Fiona Schulte knows that talking doesn’t cure cancer. But she has also proven that it can improve a survivor’s quality of life, even long after treatment is over.
The five-year survival rate for children diagnosed with cancer has increased from just over 50 per cent to 83 per cent in the last 40 years, but it’s not all rosy for survivors.
“There’s this perception that after cancer treatment ends, you get to go back to the way life was before,” says Schulte. “That’s not the case. So many patients struggle psychologically and socially to adjust to life after cancer.”
In her six years working as a psychologist, Schulte has treated more than 400 pediatric cancer patients, their siblings and their parents. Her patients suffer everything from depression to post-traumatic stress disorder, and she helps improve their quality of life with support groups and counselling.
Schulte is an internationally recognized leader in the relatively new field of pediatric psychosocial oncology.
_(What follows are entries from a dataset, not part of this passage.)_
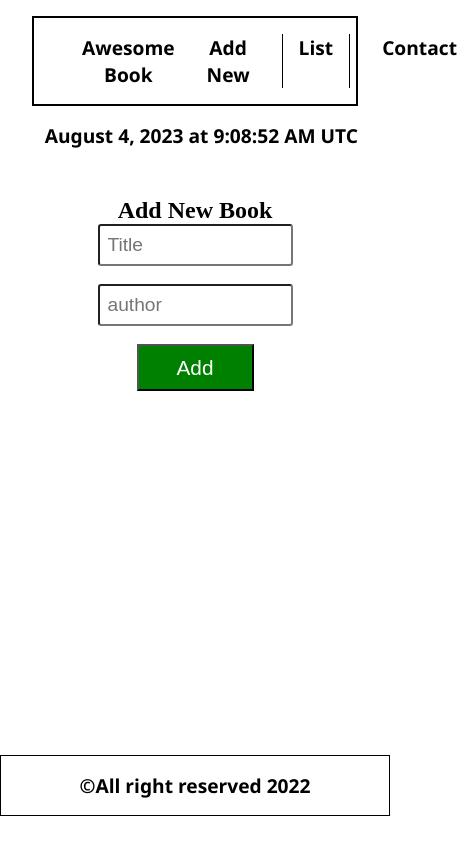
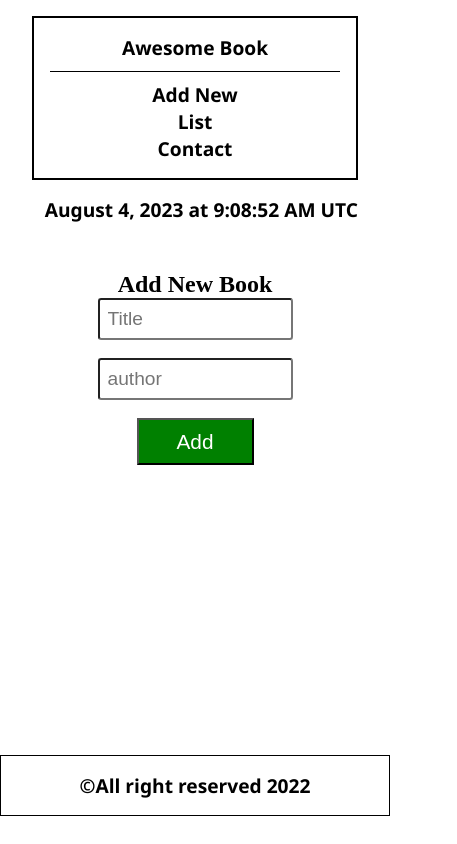
Before and after one commit to c00p75/Awesome-books-with-ES6, a website with bundled scripts: page index.html in a window 390 px wide. Shown: the whole page, 457 px wide, since content can reach past the window. Built offline with nearby package versions, Linux system fonts and the light colour scheme.

Commit message:
Make navbar responsive

```diff
--- a/index.css
+++ b/index.css
@@ -6,6 +6,7 @@
 
 main {
   text-align: center;
+  min-height: 500px;
   height: 87.5vh;
 }
 
@@ -153,3 +154,22 @@ form input[type='submit'] {
   font-size: 1.1rem;
   font-weight: bolder;
 }
+
+@media (max-width: 768px) {
+  nav,
+  nav ul {
+    flex-direction: column;
+  }
+
+  nav ul li {
+    border: none !important;
+    margin: 0;
+  }
+
+  nav .logo {
+    padding: 0;
+    padding-bottom: 0.5em;
+    margin-bottom: 0.5em;
+    border-bottom: 1px solid black;
+  }
+}
```
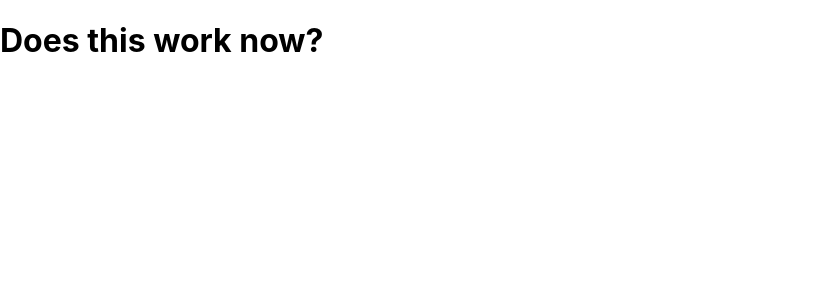
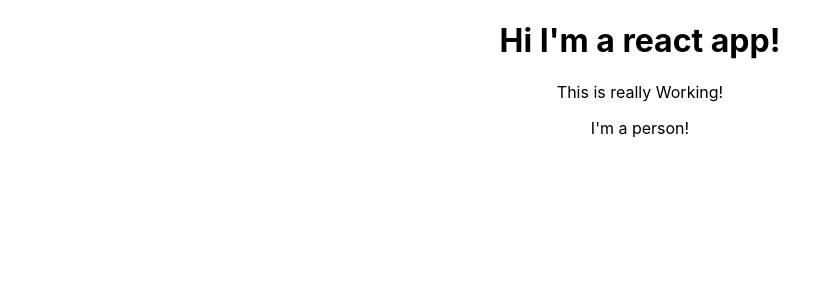
Before and after one commit to a2nagi/FoodDelivery-Frontend, a React (Create React App) app in the folder react-guide/: page / in a window 1280 px wide. Shown: the top 300 px of the page, without its empty margins (0-839 px from the left). Built offline with nearby package versions, Linux system fonts and the light colour scheme.

Commit message:
Add own component to use

```diff
--- a/react-guide/src/App.js
+++ b/react-guide/src/App.js
@@ -1,17 +1,22 @@
 import React, { Component } from 'react';
 import './App.css';
-
+import Person from './Person/Person.js'
+// Home to the root component
 
 class App extends Component {
   render() {
-      // <div className="App">
-      //   <h1> Hi I'm a react app!</h1>
-      // </div>
+    return(
+      <div className="App">
+        <h1> Hi I'm a react app!</h1>
+        <p>This is really Working!</p>
+        <Person />
+      </div>
 
     // The way we use React.createElement below is the exact same as the html above. In fact the above gets compiled
     // to execute the below called function.
-    return React.createElement('div', null, React.createElement('h1', null, 'Does this work now?'));
+    // return React.createElement('div', null, React.createElement('h1', null, 'Does this work now?'));
 
+    )
   }
 }
 
--- /dev/null
+++ b/react-guide/src/Person/Person.js
@@ -0,0 +1,11 @@
+// We want to create a component
+
+import React from 'react';
+
+const person = () => {
+    // As we said we are creating a component, it is a function that simply outputs JSX
+    return <p>I'm a person!</p>
+}
+
+// Exporting the constant (person) we just created.
+export default person;
```
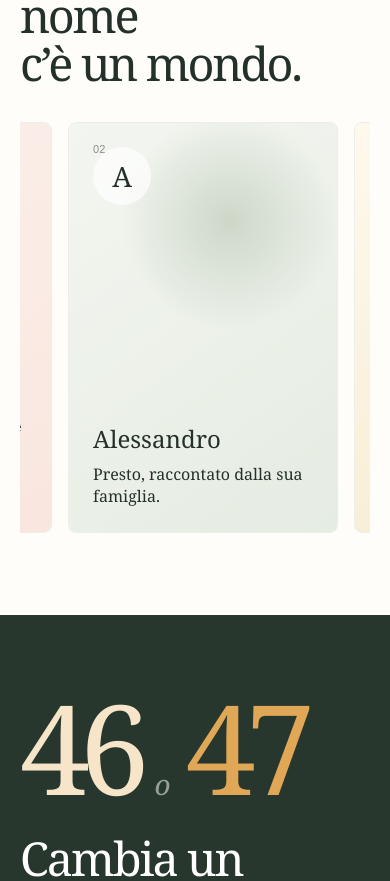
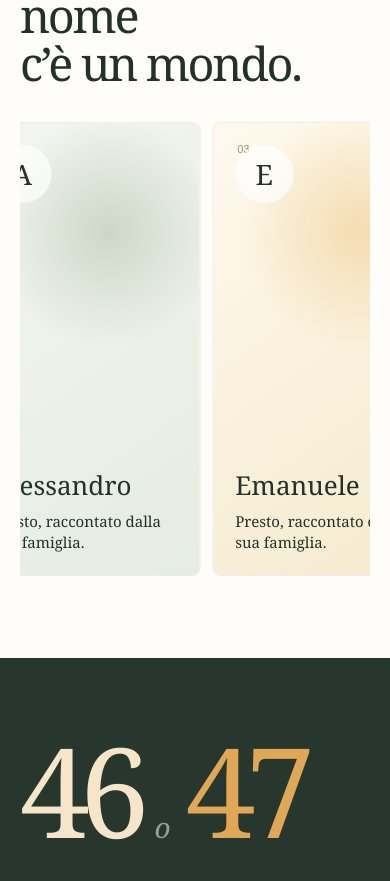
Before and after one commit to Lucare76/insieme-oltre, a Next.js app: page / in a window 390 px wide. Shown: the part 4352-5233 px from the top of the page. Built offline with nearby package versions, Linux system fonts and the light colour scheme; no server answers.

Commit message:
Aggiunge carosello di storie e galleria fotografica

```diff
--- a/app/mobile-fix.css
+++ b/app/mobile-fix.css
@@ -226,15 +226,19 @@
     font-size: clamp(26px, 8vw, 38px) !important;
   }
 
-  .story-grid {
-    grid-template-columns: 1fr !important;
-    gap: 14px !important;
+  .story-row { gap: 12px; padding-right: 12px; }
+  .story-card {
+    flex-basis: 230px;
+    min-height: 320px !important;
+    padding: 22px !important;
   }
 
-  .story-card {
-    min-height: 300px !important;
-    padding: 24px !important;
-  }
+  .story-card h3 { font-size: 26px !important; }
+  .story-card p { font-size: 15px !important; }
+  .story-featured { flex-basis: min(84vw, 360px); padding: 24px !important; }
+  .story-featured h3 { font-size: 34px !important; }
+  .story-featured > p:not(.story-description) { font-size: 20px !important; }
+  .story-featured .story-description { font-size: 15px !important; }
 
   .numbers {
     padding: 86px 20px !important;
```
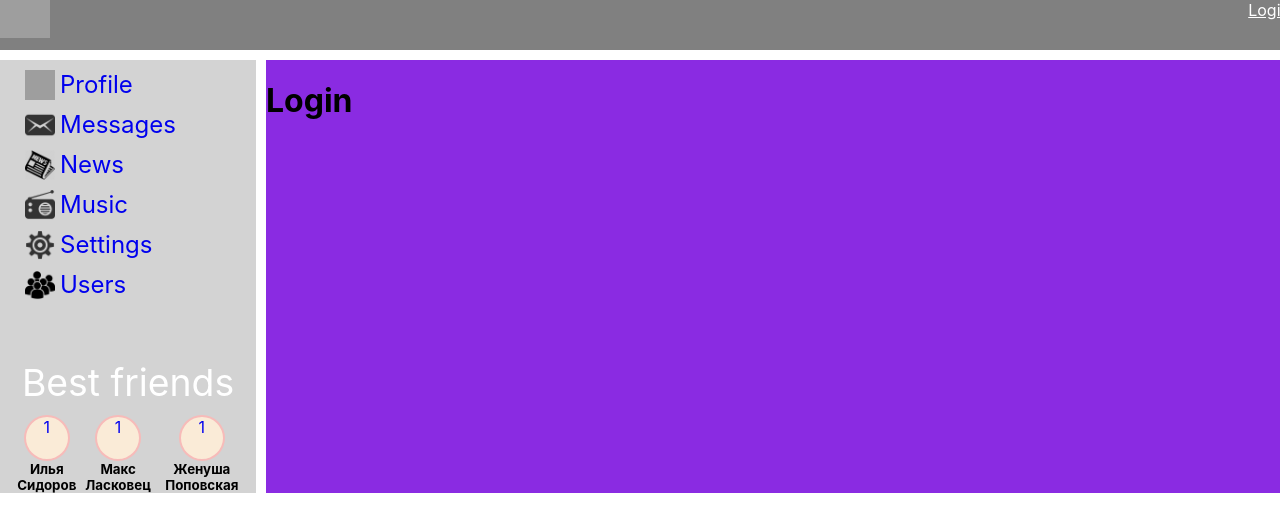
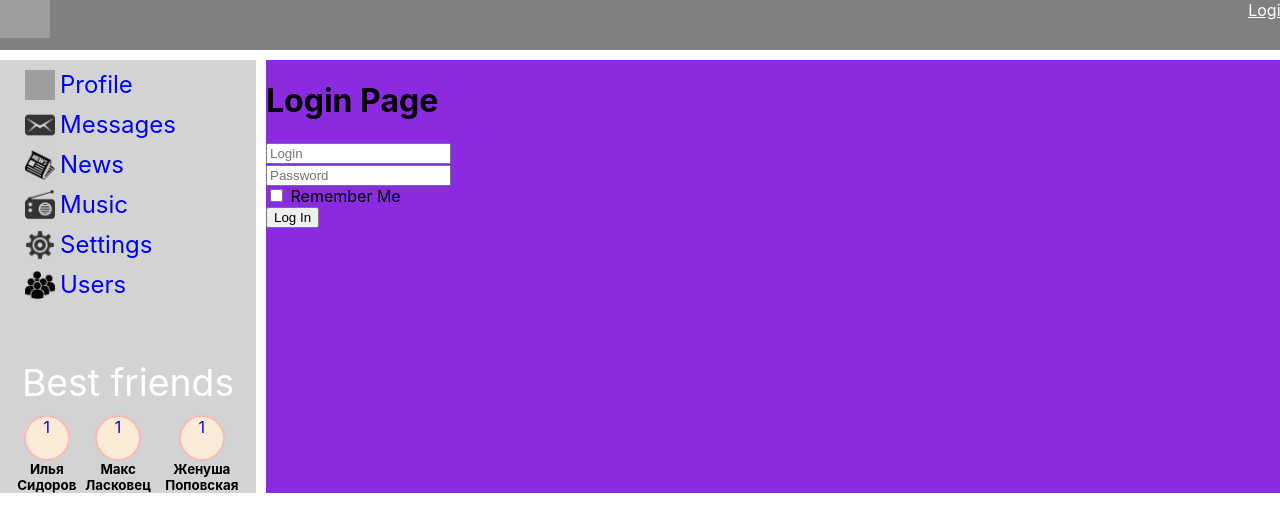
Before and after one commit to EvgeniiPopovski/social-network, a React (Create React App) app: page /login in a window 1280 px wide. Shown: the top 532 px of the page. Built offline with nearby package versions, Linux system fonts and the light colour scheme; no server answers; grey boxes are pictures that could not be loaded.

Commit message:
добавлеа Redux-Form и форма логина

```diff
--- a/package.json
+++ b/package.json
@@ -15,6 +15,7 @@
     "react-router-dom": "^5.1.2",
     "react-scripts": "3.4.0",
     "redux": "^4.0.5",
+    "redux-form": "^8.3.5",
     "redux-thunk": "^2.3.0"
   },
   "scripts": {
--- a/src/components/Login/Login.jsx
+++ b/src/components/Login/Login.jsx
@@ -1,7 +1,42 @@
 import React from "react";
+import { Field, reduxForm } from 'redux-form'
+
 
 const Login = (props) => {
-    return <h1>Login</h1>
+    const onSubmit = (formData) => {
+        console.log(formData)
+    }
+    return (
+        <div>
+            <h1>Login Page</h1>
+            <LoginReduxForm onSubmit={onSubmit}/>
+        </div>
+    )
 }
 
 export default Login
+
+
+
+const LoginForm = (props) => {
+    return (
+        <form onSubmit={props.handleSubmit}>
+                <div>
+                    <Field name='login' component='input' placeholder="Login" />
+                </div>
+                <div>
+                    <Field name='password' component='input' type='password' placeholder="Password"/>
+                </div>
+                <div>
+                    <Field name='rememberMe' component='input' type='checkbox'  /> Remember Me
+                </div>
+                <div>
+                    <button>Log In</button>
+                </div>
+            </form>
+    )
+}
+const LoginReduxForm = reduxForm({
+    // a unique name for the form
+    form: 'Login'
+  })(LoginForm)
--- a/src/components/Profie/ProfileInfo/ProfileStatus.jsx
+++ b/src/components/Profie/ProfileInfo/ProfileStatus.jsx
@@ -8,12 +8,18 @@
         status: this.props.status,
     };
 
+    componentDidUpdate (prevProps, prevState) {
+        if (prevProps.status !== this.props.status) {
+            this.setState({status: this.props.status})
+        }
+    };
 
     activateEditMode  ()  {
         this.setState({editMode : true});
     };
     deactivateEditMode () {
         this.setState({editMode : false});
+        debugger;
         this.props.updateStatus (this.state.status);
     }
     statusChange  (e)  {
--- a/src/redux/redux-store.js
+++ b/src/redux/redux-store.js
@@ -5,13 +5,15 @@
 import userReduser from "./usersPageReducer";
 import AuthMeRdeucer from "./AuthMeReducer";
 import thunkMiddleware from "redux-thunk";
+import {reducer as formReducer} from "redux-form"
 
 let redusers = combineReducers({
     profilePage: profilePageReducer,
     messagesPage: messagesPageReducer,
     navbarPage: navbarPageReducer,
     usersPage: userReduser,
-    AuthMe: AuthMeRdeucer
+    AuthMe: AuthMeRdeucer,
+    form: formReducer,
 })
 
 
```
Also changed, not shown: 1 other file (tests, documents, lock files or other folders).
She has authored 30 publications and received more than $1.5 million in research grants to improve the psychosocial well-being of both the kids who survive cancer and those who are undergoing treatment.
In January 2017 Schulte was awarded the Alex’s Lemonade Stand Foundation Psychosocial: Launch Grant. She is the only Canadian ever to win the US$100,000 grant, allowing her to research pediatric brain tumour survivors. She’s determined to uncover why these kids often have social difficulties and what can be done to help them.
Her work is bringing attention to Calgary as a place where important post-cancer research happens. Earlier this year, Schulte was elected vice-president of the Canadian Association of Psychosocial Oncology. She’s also involved in the Children’s Oncology Group, an international board that publishes long-term follow-up guidelines for pediatric cancer survivors every five years. Schulte updates the guidelines for psychosocial follow-up.
While Schulte’s research and leadership is putting Calgary on the map, her goal is to improve the quality of life of pediatric cancer survivors. “I hope that I’m impacting survivors and their families by giving them a safe space to say, ‘This is hard and I’m not doing well,'” says Schulte. “I want them to know they’re not alone in this experience.” -Karin Olafson